In order to prepare for the impeding influx of electric vehicles on US streets, solutions for managing their use of the power grid will need to be implemented. We’ve already seen a lot of these “smart grid” technologies hit the market for home energy management. Google among other companies have developed energy management tools that help users understand their home energy use and make changes to improve their efficiency. Recharging a car would add an immense load to the average household energy needs making the need for such technologies that much more important. To be successful, energy management tools will need to not only monitor the use of your appliances and heating and cooling systems but also your new electric car.
The Ford Motor Co. has already got a jump on this need by partnering with Microsoft to integrate energy management software into it’s future line of electric vehicles. Ford is planning on releasing a all-electric version of their popular Focus model as soon as 2011. Microsoft’s Hohm software will assist owners in determining how to to recharge their vehicle’s batteries in the most efficient, responsible, and affordable way. The primary goal of the software will be to lessen the strain of car charging on the power grid during peak hours, and to help utilities better manage the rising need. To accomplish this Ford and Microsoft will also be working directly with individual cities and utilities to bring them into the development process creating a true “systems” approach.
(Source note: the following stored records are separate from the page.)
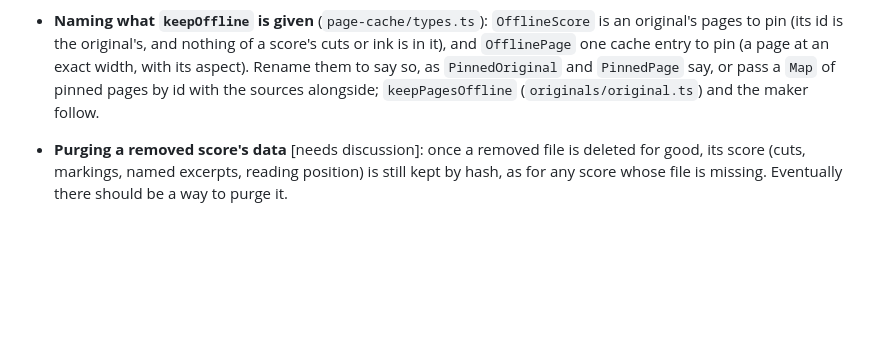
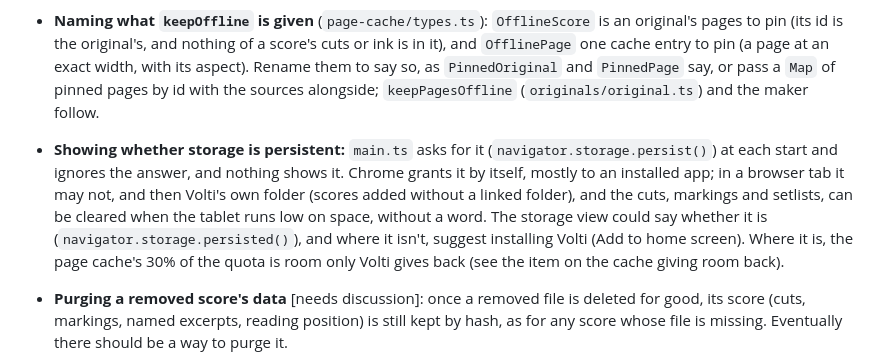
Before and after one commit to goodgriefgnome/volti, a Markdown page: TODO.md, the part around the change. Drawn GitHub-style; blank space fills up the shorter version.

Commit message:
TODO: show in the storage view whether storage is persistent
Co-Authored-By: Claude Opus 5.5 <noreply@anthropic.com>
Claude-Session: https://claude.ai/code/session_01Q7hcTtqUsQkYRTWALQ6WjU

```diff
--- a/TODO.md
+++ b/TODO.md
@@ -167,6 +167,14 @@ Things to try on the tablet.
   it), and `OfflinePage` one cache entry to pin (a page at an exact width, with its aspect). Rename
   them to say so, as `PinnedOriginal` and `PinnedPage` say, or pass a `Map` of pinned pages by id
   with the sources alongside; `keepPagesOffline` (`originals/original.ts`) and the maker follow.
+- **Showing whether storage is persistent:** `main.ts` asks for it (`navigator.storage.persist()`)
+  at each start and ignores the answer, and nothing shows it. Chrome grants it by itself, mostly
+  to an installed app; in a browser tab it may not, and then Volti's own folder (scores added
+  without a linked folder), and the cuts, markings and setlists, can be cleared when the tablet
+  runs low on space, without a word. The storage view could say whether it is
+  (`navigator.storage.persisted()`), and where it isn't, suggest installing Volti (Add to home
+  screen). Where it is, the page cache's 30% of the quota is room only Volti gives back (see the
+  item on the cache giving room back).
 - **Purging a removed score's data** [needs discussion]: once a removed file is deleted for good,
   its score (cuts, markings, named excerpts, reading position) is still kept by hash, as for any
   score whose file is missing. Eventually there should be a way to purge it.
```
IT has been an increasingly important part of auto design, most recently in the form of integrating the myriad of mobile technologies we have come to rely on. Ford’s partnership with Microsoft takes this relationship a step further by involving the still emerging field of smart grid technology into the future automobile. Regardless of weather Electric vehicles represent the best long-term solution to the countries car-dependency, the EVs are certainly here and are going to be a influential part of the future energy needs.